He's virtually unknown on this side of.
He’s virtually unknown on this side of the Atlantic, but Alan Partridge is a key comic figure in his native England. If the prat with the aggressive upper plate seems familiar, here are five other places you may have seen Steve Coogan. Also worth checking out are Coffee And Cigarettes, Hamlet 2, The Other Guys, The Look Of Love and the brilliant Tristram Shandy: A Cock And Bull Story.
The character of Alan Partridge was inspired at least in part by British television presenter Tony Wilson, who became an unlikely musical godfather of the Madchester music scene in the 80s, launching Joy Division and the Happy Mondays on his Factory Records label. Michael Winterbottom cast Coogan as Wilson in 24 Hour Party People, a daring choice that paid off brilliantly – and sparked an ongoing creative partnership that’s led to Tristram Shandy, The Look Of Love and the ever-evolving Trip project.
Given the massive audience for Shawn Levy’s family-oriented blockbusters, it’s a certainty that more people know Coogan as teeny, officious Roman centurion Octavius – coming to life every night to squabble with Owen Wilson’s teeny, laconic cowpoke Jedediah – than for anything else he’s done. Credit star Ben Stiller for casting him in the first place the actor is a huge fan of Coogan’s and will work with him whenever possible. He cast Coogan in Tropic Thunder and even did a cameo as the actor’s agent for The Trip.) And, yes, Octavius will return in this year’s Night Of The Museum 3.
Coogan doesn’t have much screen time in Stiller’s Hollywood send-up, but he makes an awfully vivid impression as obnoxious director Damien Cockburn, whose insistence on shooting his hacky Vietnam action movie guerrilla-style strands his stars (Stiller, Robert Downey Jr. and Jack Black) in an actual war zone after he makes a dramatic exit by witlessly triggering a land mine. There’s a lot more of Coogan in the fake production featurette, Rain Of Madness, which was released on iTunes as a tease for Tropic Thunder.
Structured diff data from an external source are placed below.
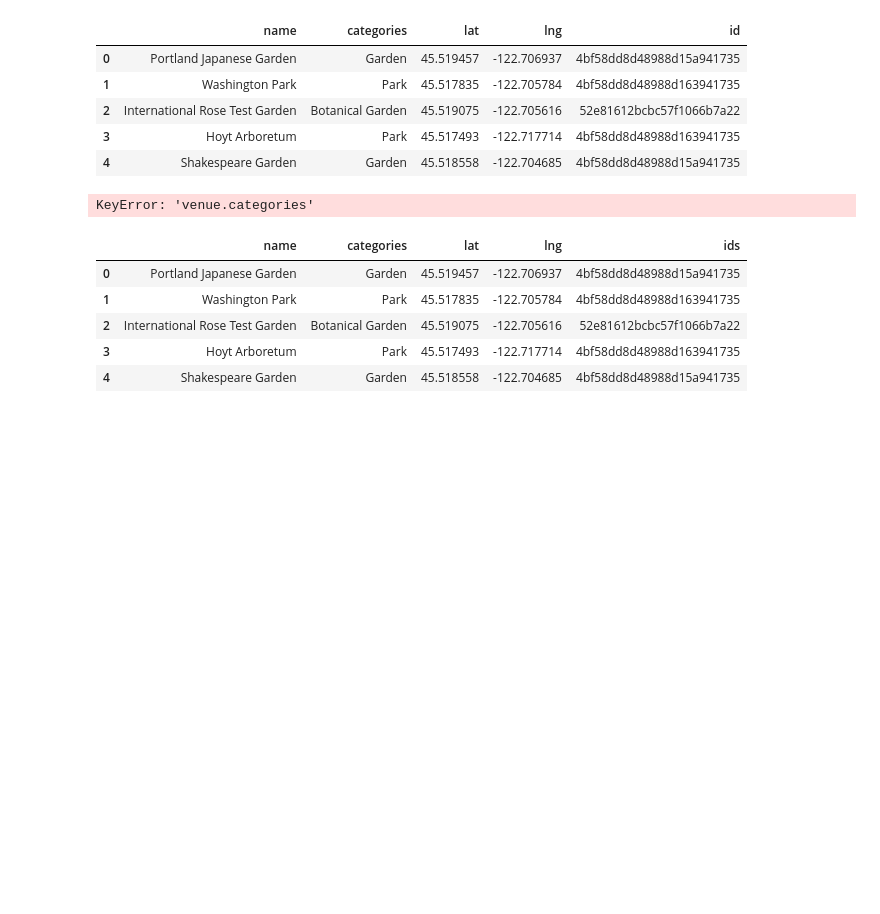
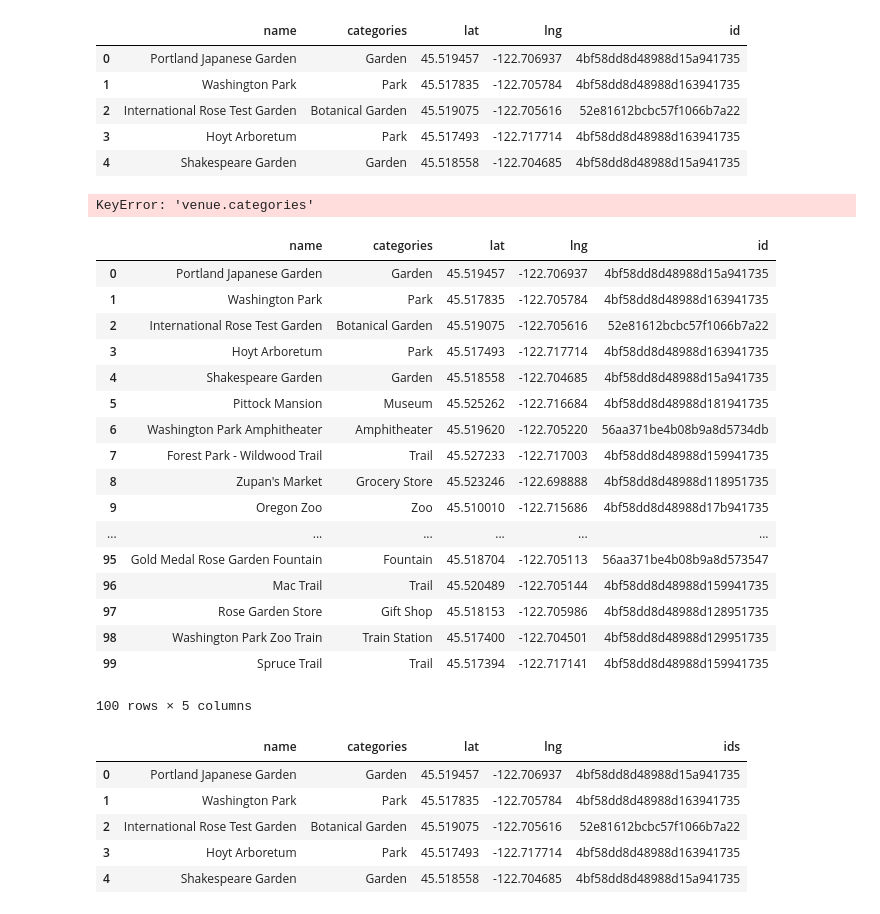
Before and after one commit to ExtraLime/Coursea_Capstone, a Jupyter notebook: pdx.ipynb, the cells around one changed output. Saved outputs shown, nothing was run; the diff lists cells and outputs as text; code cells hidden in the pictures; blank space fills up the shorter version.

```diff
--- a/pdx.ipynb
+++ b/pdx.ipynb
@@ -966,7 +1043,26 @@ ids = [ c_venues['venue.categories'][i][0]['id'] for i in range(len(c_venues['ve
 # %% [output]
 KeyError: 'venue.categories'
 # %%
-c_venues['ids'] = ids
+c_venues
+# %% [output]
+|  | name | categories | lat | lng | id |
+| 0 | Portland Japanese Garden | Garden | 45.519457 | -122.706937 | 4bf58dd8d48988d15a941735 |
+| 1 | Washington Park | Park | 45.517835 | -122.705784 | 4bf58dd8d48988d163941735 |
+| 2 | International Rose Test Garden | Botanical Garden | 45.519075 | -122.705616 | 52e81612bcbc57f1066b7a22 |
+| 3 | Hoyt Arboretum | Park | 45.517493 | -122.717714 | 4bf58dd8d48988d163941735 |
+| 4 | Shakespeare Garden | Garden | 45.518558 | -122.704685 | 4bf58dd8d48988d15a941735 |
+| 5 | Pittock Mansion | Museum | 45.525262 | -122.716684 | 4bf58dd8d48988d181941735 |
+| 6 | Washington Park Amphitheater | Amphitheater | 45.519620 | -122.705220 | 56aa371be4b08b9a8d5734db |
+| 7 | Forest Park - Wildwood Trail | Trail | 45.527233 | -122.717003 | 4bf58dd8d48988d159941735 |
+| 8 | Zupan's Market | Grocery Store | 45.523246 | -122.698888 | 4bf58dd8d48988d118951735 |
+| 9 | Oregon Zoo | Zoo | 45.510010 | -122.715686 | 4bf58dd8d48988d17b941735 |
+| ... | ... | ... | ... | ... | ... |
+| 95 | Gold Medal Rose Garden Fountain | Fountain | 45.518704 | -122.705113 | 56aa371be4b08b9a8d573547 |
+| 96 | Mac Trail | Trail | 45.520489 | -122.705144 | 4bf58dd8d48988d159941735 |
+| 97 | Rose Garden Store | Gift Shop | 45.518153 | -122.705986 | 4bf58dd8d48988d128951735 |
+| 98 | Washington Park Zoo Train | Train Station | 45.517400 | -122.704501 | 4bf58dd8d48988d129951735 |
+| 99 | Spruce Trail | Trail | 45.517394 | -122.717141 | 4bf58dd8d48988d159941735 |
+100 rows × 5 columns
 # %%
 c_venues.head()
 # %% [output]
```
Also changed, not shown: parts of 9 cells of this notebook.
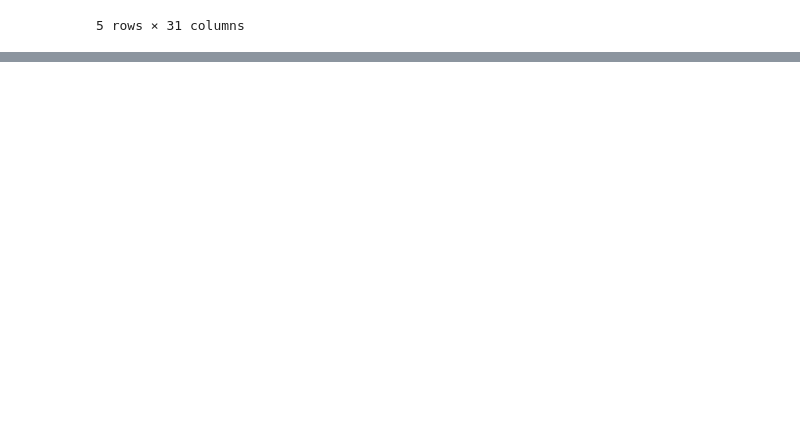
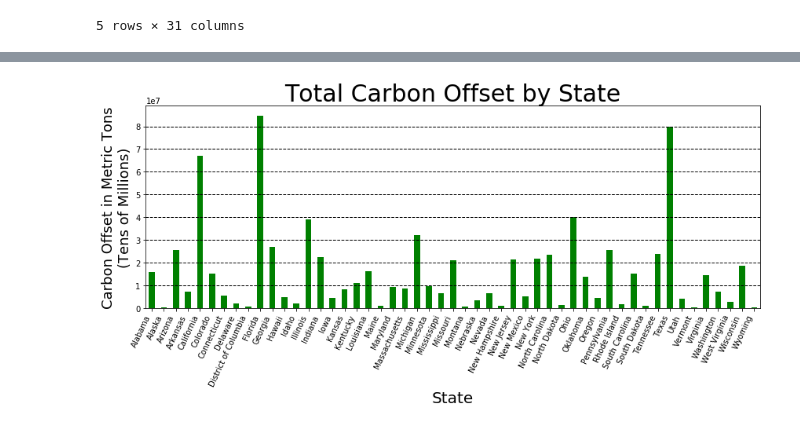
Before and after one commit to Agrattendick/The_Dirty_Hippy_Proposal_For_Clean_Solar_Energy, a Jupyter notebook: Charting/Total Carbon Offset by State.ipynb, the cells around one changed output, grey strips where cells are left out. Saved outputs shown, nothing was run; the diff lists cells and outputs as text; code cells hidden in the pictures; blank space fills up the shorter version.

Commit message:
Plot Work
Continued to work on Total Carbon Offset by State bar plot. Added a testing file for Jupyter Notebook for troubleshooting.

```diff
--- a/Charting/Total Carbon Offset by State.ipynb
+++ b/Charting/Total Carbon Offset by State.ipynb
@@ -30,0 +20,31 @@ plt.savefig("../Images/total_carbon_offset_by_state.png")
+# %%
+# Bar Chart of Total Carbon Offset
+
+#Plot the data
+sunroof_state_df.plot.bar(x='state_name', y='carbon_offset_metric_tons', figsize = (12,6), color = 'green', legend = False)
+
+#Titles
+plt.title('Total Carbon Offset by State', fontsize=30)
+plt.xlabel('State', fontsize = 20)
+plt.ylabel('Carbon Offset in Metric Tons'
+          '\n'
+          '(Tens of Millions)', fontsize = 18)
+
+#Xticks
+plt.xticks(rotation=65, ha='right')
+
+#Horizontal Lines
+l = 10000000
+line = [1, 2, 3, 4, 5, 6, 7, 8]
+a = 0
+for i in line:
+    plt.axhline(line[a]*l, ls='--', color = 'black', lw = '1')
+    a = a+1
+
+
+
+#Save figure
+plt.tight_layout()
+#plt.savefig("../Images/total_carbon_offset_by_state.png")
+# %% [output]
+[figure, added]
```
Also changed, not shown: parts of 2 cells of this notebook, 2 other files.
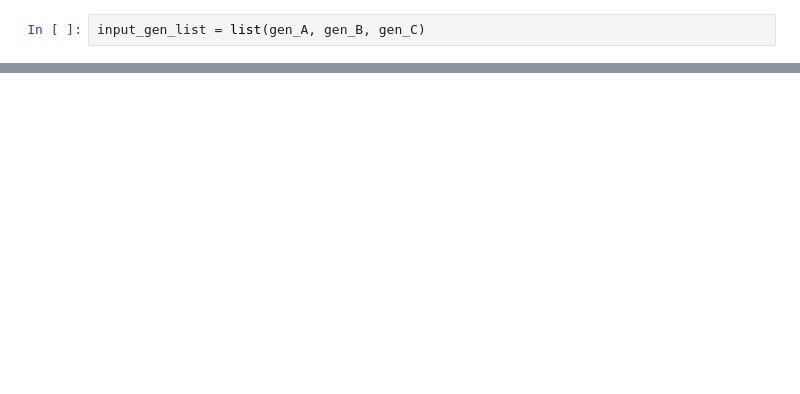
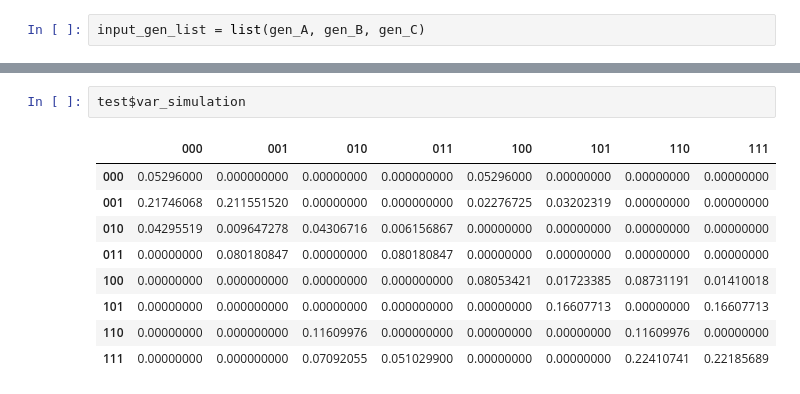
Before and after one commit to JuliethLopez/Stochastic-gene-regulatory-networks, a Jupyter notebook: APLICATION.ipynb, the cells around one changed output, grey strips where cells are left out. Saved outputs shown, nothing was run; the diff lists cells and outputs as text; blank space fills up the shorter version.

```diff
--- a/APLICATION.ipynb
+++ b/APLICATION.ipynb
@@ -51,0 +74,12 @@ test=complete_simulation(input_gen_list)
+# %%
+test$var_simulation
+# %% [output]
+|  | 000 | 001 | 010 | 011 | 100 | 101 | 110 | 111 |
+| 000 | 0.05296000 | 0.000000000 | 0.00000000 | 0.000000000 | 0.05296000 | 0.00000000 | 0.00000000 | 0.00000000 |
+| 001 | 0.21746068 | 0.211551520 | 0.00000000 | 0.000000000 | 0.02276725 | 0.03202319 | 0.00000000 | 0.00000000 |
+| 010 | 0.04295519 | 0.009647278 | 0.04306716 | 0.006156867 | 0.00000000 | 0.00000000 | 0.00000000 | 0.00000000 |
+| 011 | 0.00000000 | 0.080180847 | 0.00000000 | 0.080180847 | 0.00000000 | 0.00000000 | 0.00000000 | 0.00000000 |
+| 100 | 0.00000000 | 0.000000000 | 0.00000000 | 0.000000000 | 0.08053421 | 0.01723385 | 0.08731191 | 0.01410018 |
+| 101 | 0.00000000 | 0.000000000 | 0.00000000 | 0.000000000 | 0.00000000 | 0.16607713 | 0.00000000 | 0.16607713 |
+| 110 | 0.00000000 | 0.000000000 | 0.11609976 | 0.000000000 | 0.00000000 | 0.00000000 | 0.11609976 | 0.00000000 |
+| 111 | 0.00000000 | 0.000000000 | 0.07092055 | 0.051029900 | 0.00000000 | 0.00000000 | 0.22410741 | 0.22185689 |
```
Also changed, not shown: parts of 15 cells of this notebook, 3 other files.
Produced as both a TV series and a feature film, Winterbottom’s delightful comic concept reunites his Tristram Shandy co-stars Coogan and Rob Brydon, once again playing exaggerated versions of themselves, and sends them driving through the north of England to eat at restaurants and bicker about their relative levels of stardom. It’s a sly, gentle work that finds both actors pulling huge laughs from everyday conversation. The trio reunited for The Trip To Italy, which should reach us later this year.
The true story of journalist Martin Sixsmith’s attempts to help Philomena Lee find the son she’d given up for adoption decades earlier, this is a rare foray into straight drama for Coogan – who co-wrote and co-produced the film as well as playing Sixsmith opposite Judi Dench’s Philomena. (Six degrees of Sixsmith: the former Tony Blair spokesman was a consultant on The Thick Of It, the brilliant political satire created by Coogan’s old friend Armando Iannucci, who co-created the Alan Partridge character.)